Tribal Campaign Donation Limits Defeated

by Brad Jolly, Partner
Jan 12, 2007

The Senate voted 56-40 against placing limits on the amount of money Indian tribes can donate to political campaigns and parties. Senator David Vitter (R-LA) attempted to attach an amendment to the Senate's larger ethics and reform bill that would have singled out tribes and severely limited their ability to provide political donations. The vote tabled Vitter's amendment.

Currently, the Federal Elections Commission ("FEC") treats tribes the same as partnerships and certain limited liability companies. Thus, currently, tribes can contribute up to $2,100 per election to federal candidates, $5,000 a year to political action committees, $10,000 a year to the federal account of state parties, and $26,700 a year to national parties. However, if a tribe is classified as a corporation or federal contractor, the tribe cannot make contributions just as non-Indian corporations and federal contractors are prohibited from making donations.
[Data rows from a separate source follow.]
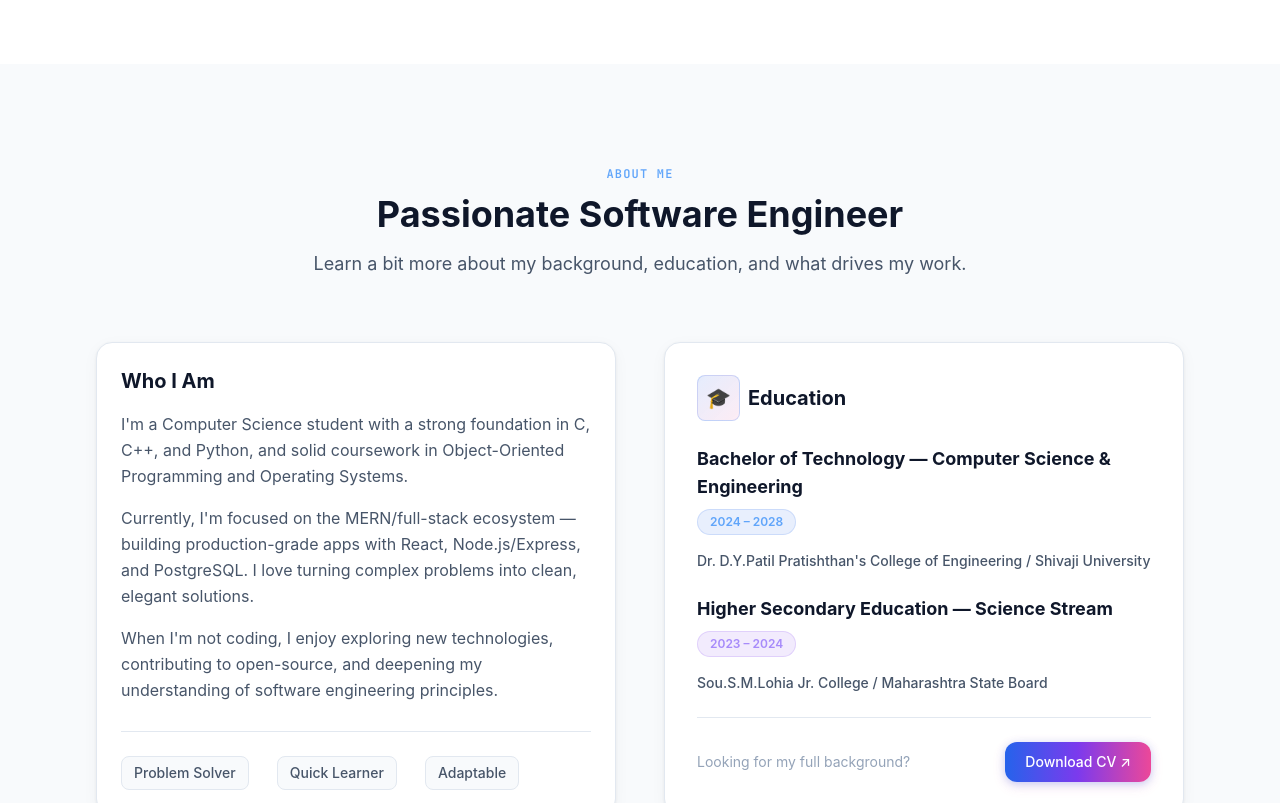
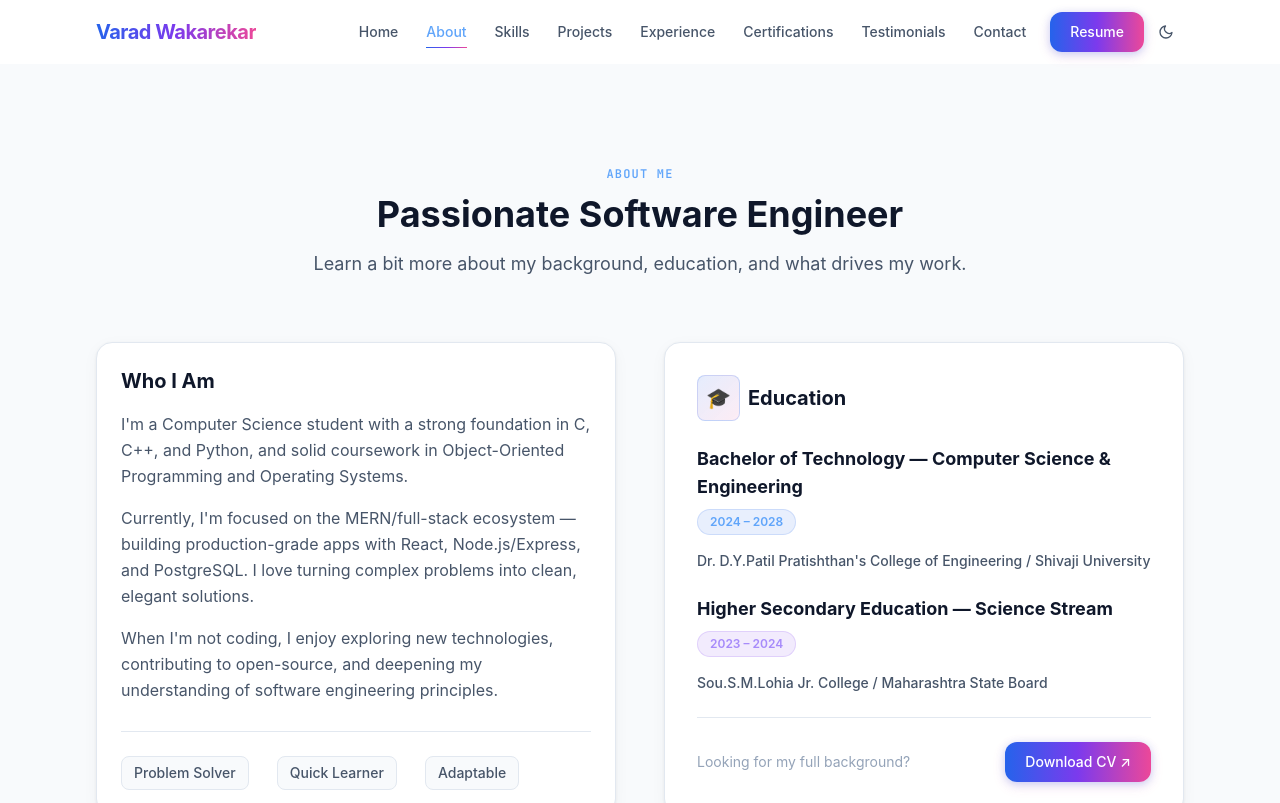
Before and after one commit to Varad-codex/varad-portfolio, a Next.js app: page /about in a window 1280 px wide. Shown: the top 803 px of the page. Built offline with nearby package versions, Linux system fonts and the light colour scheme; no server answers.

Commit message:
Updated Pages

```diff
--- a/app/about/page.tsx
+++ b/app/about/page.tsx
@@ -1,3 +1,4 @@
+import { Navbar } from '@/components/Navbar';
 import { About } from '@/components/About';
 import { Footer } from '@/components/Footer';
 import { PageNavigation } from '@/components/PageNavigation';
@@ -5,6 +6,7 @@ import { PageNavigation } from '@/components/PageNavigation';
 export default function AboutPage() {
   return (
     <>
+      <Navbar />
       <main className="pt-16">
         <About />
 
--- a/app/skills/page.tsx
+++ b/app/skills/page.tsx
@@ -6,6 +6,7 @@ import { PageNavigation } from '@/components/PageNavigation';
 export default function SkillsPage() {
   return (
     <>
+      <Navbar />
       <main className="pt-16">
         <Skills />
 
```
Vitter offered the amendment on the misnomer that tribes were somehow responsible for the Abramoff scandal, clearly forgetting that Abramoff referred to his tribal clients as "monkeys" and other derogatory terms. Senator Daniel Inouye (D-HI), leading the Democratic objection to the amendment, reminded the Senate, "We must ensure that the tribes, who were the victims of illegal acts, are not penalized in the name of reform." Senator Byron Dorgan (D-ND) added, "Indian tribes should not be singled out because of misunderstandings about how the federal laws apply to them. Nor should the sovereignty of Indian tribes or their ability to represent their tribal members be infringed upon."
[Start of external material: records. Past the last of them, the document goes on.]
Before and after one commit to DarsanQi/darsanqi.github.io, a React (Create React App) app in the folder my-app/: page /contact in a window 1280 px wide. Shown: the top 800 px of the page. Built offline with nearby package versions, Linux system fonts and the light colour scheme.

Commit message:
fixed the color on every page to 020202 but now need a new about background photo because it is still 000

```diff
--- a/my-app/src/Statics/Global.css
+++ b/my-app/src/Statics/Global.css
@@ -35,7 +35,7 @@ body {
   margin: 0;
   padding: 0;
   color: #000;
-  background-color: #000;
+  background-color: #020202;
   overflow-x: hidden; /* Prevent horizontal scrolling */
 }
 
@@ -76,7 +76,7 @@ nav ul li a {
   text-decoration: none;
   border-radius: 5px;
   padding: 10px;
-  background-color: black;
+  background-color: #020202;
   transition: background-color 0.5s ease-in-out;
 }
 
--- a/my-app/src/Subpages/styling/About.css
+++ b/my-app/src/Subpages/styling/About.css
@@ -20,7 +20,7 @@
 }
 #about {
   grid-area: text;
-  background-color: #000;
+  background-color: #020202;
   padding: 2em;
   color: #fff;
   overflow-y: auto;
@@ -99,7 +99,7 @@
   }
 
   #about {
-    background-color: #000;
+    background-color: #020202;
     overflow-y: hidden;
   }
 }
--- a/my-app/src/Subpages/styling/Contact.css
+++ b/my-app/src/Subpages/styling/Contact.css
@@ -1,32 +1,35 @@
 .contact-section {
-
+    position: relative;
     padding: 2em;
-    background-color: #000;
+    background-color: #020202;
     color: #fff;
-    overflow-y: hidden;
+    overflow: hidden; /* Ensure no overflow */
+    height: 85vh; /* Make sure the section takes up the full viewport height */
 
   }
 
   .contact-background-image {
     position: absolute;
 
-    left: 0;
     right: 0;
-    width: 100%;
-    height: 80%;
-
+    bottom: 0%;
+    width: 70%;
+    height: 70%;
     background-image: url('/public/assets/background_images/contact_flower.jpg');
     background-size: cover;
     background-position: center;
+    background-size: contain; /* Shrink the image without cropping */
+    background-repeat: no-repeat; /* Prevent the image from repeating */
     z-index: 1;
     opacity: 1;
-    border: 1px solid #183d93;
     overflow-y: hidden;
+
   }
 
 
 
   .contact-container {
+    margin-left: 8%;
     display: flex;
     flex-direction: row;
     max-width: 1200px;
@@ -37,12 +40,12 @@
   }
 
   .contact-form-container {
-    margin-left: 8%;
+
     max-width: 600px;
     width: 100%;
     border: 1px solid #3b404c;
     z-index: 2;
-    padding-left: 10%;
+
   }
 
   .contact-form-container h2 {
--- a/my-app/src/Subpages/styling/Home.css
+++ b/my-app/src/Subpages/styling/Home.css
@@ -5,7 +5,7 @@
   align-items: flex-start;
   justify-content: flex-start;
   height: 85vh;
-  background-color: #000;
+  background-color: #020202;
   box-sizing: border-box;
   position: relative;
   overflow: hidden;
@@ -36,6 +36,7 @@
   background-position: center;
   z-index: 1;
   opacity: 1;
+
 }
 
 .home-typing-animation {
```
Interestingly, Senator John McCain (D-AZ) voted against tabling the amendment - a surprising vote from a Senator who has generally been a good supporter of tribes. Although McCain has been on the forefront of campaign reform, one must wonder why he would agree to discriminate against tribes in the political process.
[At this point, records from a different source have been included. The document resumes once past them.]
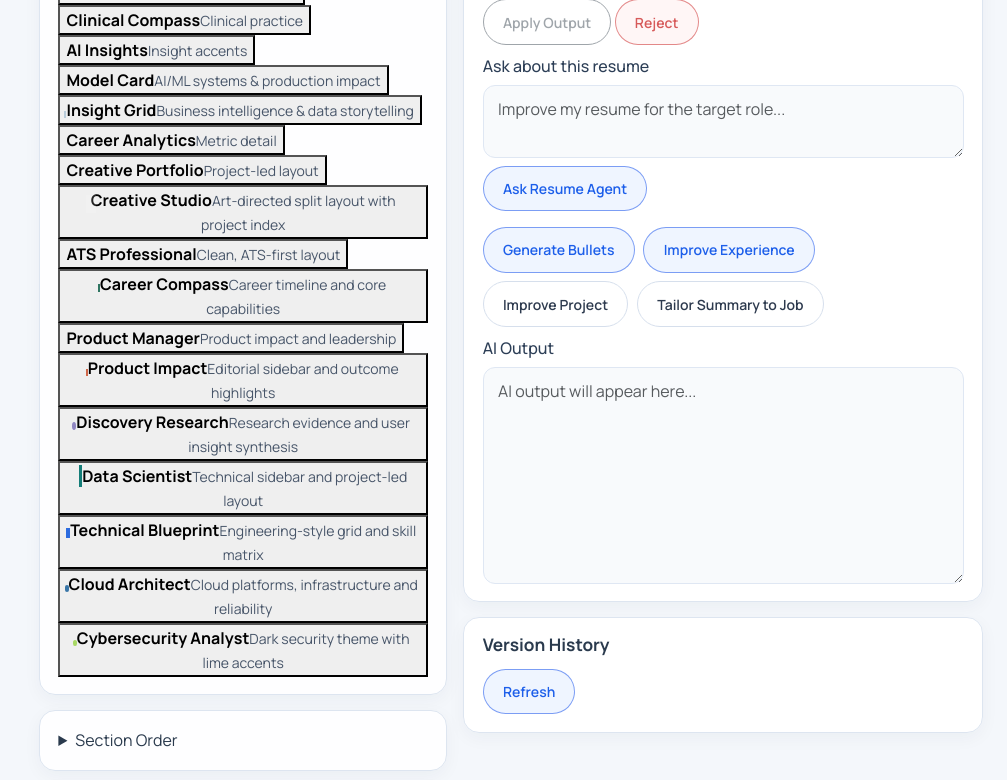
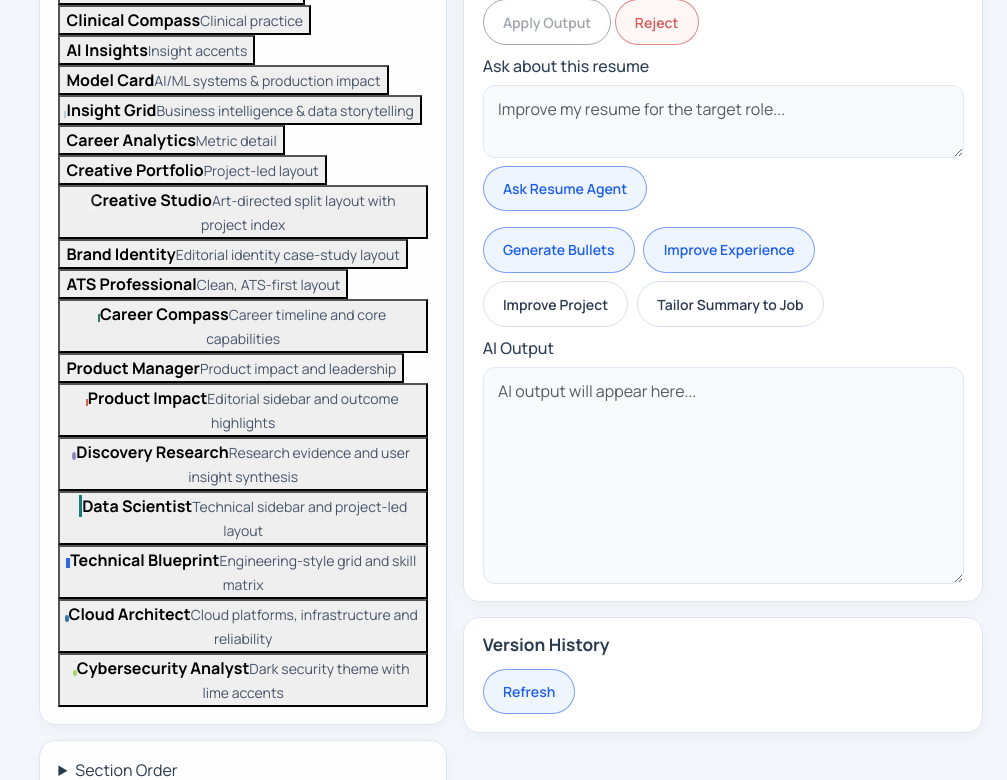
Before and after one commit to umarabrar-git/AI_Resume_Analyzer, a Flask app: page /resume-creation in a window 1280 px wide. Shown: the part 1634-2414 px from the top of the page, without its empty margins (273-1280 px from the left). Run offline with Flask 3, Linux system fonts and the light colour scheme; a user stored in the database is signed in; parts of the project's set-up code (start-up, migrations or seed data) failed here and were passed over.

Commit message:
Add brand identity template picker entry

```diff
--- a/templates/components/pages/resume_creation/builder.html
+++ b/templates/components/pages/resume_creation/builder.html
@@ -179,6 +179,7 @@
           <option value="insight_grid">Insight Grid</option>
           <option value="creative_portfolio">Creative Portfolio</option>
           <option value="creative_studio">Creative Studio</option>
+          <option value="brand_identity">Brand Identity</option>
           <option value="ats_professional">ATS Professional</option>
           <option value="career_compass">Career Compass</option>
           <option value="product_manager">Product Manager</option>
@@ -484,6 +485,15 @@
               aria-hidden="true"
             ></span>
             <span><strong>Creative Studio</strong><small>Art-directed split layout with project index</small></span>
+          </button>
+          <button
+            type="button"
+            class="template-choice"
+            data-template-choice="brand_identity"
+            aria-pressed="false"
+          >
+            <span class="template-sample template-sample--brand-identity" aria-hidden="true"></span>
+            <span><strong>Brand Identity</strong><small>Editorial identity case-study layout</small></span>
           </button>
           <button
             type="button"
```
The notion of limiting the political participation of Indian tribes is disturbing. Most of us probably remember when most candidates for national office did not even bother to consider the vote of Indians or issues affecting them. Although it may be a cynical view, it is the recent ability of tribes to make political contributions that has brought presidential and other national candidates to Indian country for the first time in history. Regardless of one's views on the affect of contributions to political candidates and parties, whether by Indians or non-Indians, the reality is that the United States established and supports a system where one has to "pay to play" and it is quite hypocritical and disingenuous to suggest that when some tribes finally have the resources to give them a voice in the political process that they must be ousted to protect the process from corruption.

© 2007 Brad S. Jolly & Associates, LLC